It turns out that it's not our imagination: spam is getting worse. Fortunately, I recently switched to Entourage X, a component in Microsoft's Office v. X for OS 10.1. I reviewed this for the Seattle Times a few days ago. Entourage offers some tradeoffs, but it has powerful junk mail sorting and rulesets. I was able within a couple days to consign the worst incoming nonsense to the trash without reading it, and virtually all of the rest hits a spam folder I can look at and delete all of in a couple seconds.

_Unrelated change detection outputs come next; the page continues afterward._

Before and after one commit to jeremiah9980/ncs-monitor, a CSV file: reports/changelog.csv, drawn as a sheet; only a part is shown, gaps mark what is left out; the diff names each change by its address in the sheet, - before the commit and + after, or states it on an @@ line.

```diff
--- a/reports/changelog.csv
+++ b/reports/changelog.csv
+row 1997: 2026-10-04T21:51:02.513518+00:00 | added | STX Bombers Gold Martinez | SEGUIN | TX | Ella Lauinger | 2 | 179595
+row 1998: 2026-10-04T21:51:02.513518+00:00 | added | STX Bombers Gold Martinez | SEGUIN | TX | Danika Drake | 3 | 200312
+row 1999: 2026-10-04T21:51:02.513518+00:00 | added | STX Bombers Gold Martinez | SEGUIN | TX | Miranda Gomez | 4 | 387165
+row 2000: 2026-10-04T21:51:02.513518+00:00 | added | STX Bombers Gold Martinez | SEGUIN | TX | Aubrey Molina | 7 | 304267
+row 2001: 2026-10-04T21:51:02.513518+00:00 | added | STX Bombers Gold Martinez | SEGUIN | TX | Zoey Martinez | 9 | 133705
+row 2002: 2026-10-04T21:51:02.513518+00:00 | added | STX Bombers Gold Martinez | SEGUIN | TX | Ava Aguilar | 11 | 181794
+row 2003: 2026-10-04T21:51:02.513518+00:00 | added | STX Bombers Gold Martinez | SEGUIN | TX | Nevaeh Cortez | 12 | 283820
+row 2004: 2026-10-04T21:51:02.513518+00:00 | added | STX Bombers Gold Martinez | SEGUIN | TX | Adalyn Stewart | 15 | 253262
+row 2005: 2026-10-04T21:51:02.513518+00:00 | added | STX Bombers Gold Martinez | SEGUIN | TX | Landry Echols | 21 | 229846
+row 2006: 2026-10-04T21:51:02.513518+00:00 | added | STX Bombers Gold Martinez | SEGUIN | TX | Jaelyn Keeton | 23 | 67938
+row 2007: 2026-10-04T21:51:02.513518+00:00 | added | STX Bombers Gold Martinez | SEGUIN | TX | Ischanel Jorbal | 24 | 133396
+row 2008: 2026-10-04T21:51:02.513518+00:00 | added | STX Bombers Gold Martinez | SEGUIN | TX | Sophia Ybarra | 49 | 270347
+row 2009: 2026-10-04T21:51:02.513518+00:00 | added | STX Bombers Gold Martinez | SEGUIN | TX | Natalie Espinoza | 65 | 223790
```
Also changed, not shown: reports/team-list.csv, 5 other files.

The admirable Michael Fraase, mentioned in this space before, hits the spam target dead on in an article about how he's taken to filtering major ISP's email. Likewise, Adam Curry is wondering if he should just abandon email. ____ ______'s difficulties are documented as well, but he points out, There is no alternative other than to stop using email altogether.
That's the reality of the commercial marketplace. You could be like Lawrence Tribe, legendary defender and analyst of the First Amendment and simply tell people that their mail is heading for /dev/null: Professor Tribe will not be online until at least January 28, 2002. He is taking a break the essence of which is: no more e-mail until the break is over! Understand, please, that this means your message will NOT be forwarded to, or read by, Professor Tribe or by anyone on his behalf. Refreshing!
But could any of the rest of us get away with it? Not likely.
I like Adam Curry's notion of using existing tools, such as Userland Radio and other software, to create channels of email between known entities. That's what I was getting at the other day in the sense of using whitelists, not blacklists: let me define who I want to hear from, not a list of those who are banned. Some telephone companies offer a whitelist service in which some callers get right through, while others listen to a brief message explaining that unsolicited phone callers should hang up or be in violation of federal law for disobeying the message. As I've been using Entourage over a few weeks, I've gradually increased my whitelist by using the This is Not Junk Mail link on mail Entourage thinks is junk mail and adding mailing list rules, adding folks to my address book, defining individual pieces of email as not junk.
Meanwhile, the group at XNS.org had and has a solution for this problem, but it requires a lot of sign-off by application developers, email users, and mail transfer agent (MTA) builders like sendmail and Exchange. It's not impossible, and it's a beautiful and elegant (and legally binding) solution. Unfortunately, it requires too much buy-in to work across the whole Net. Yet.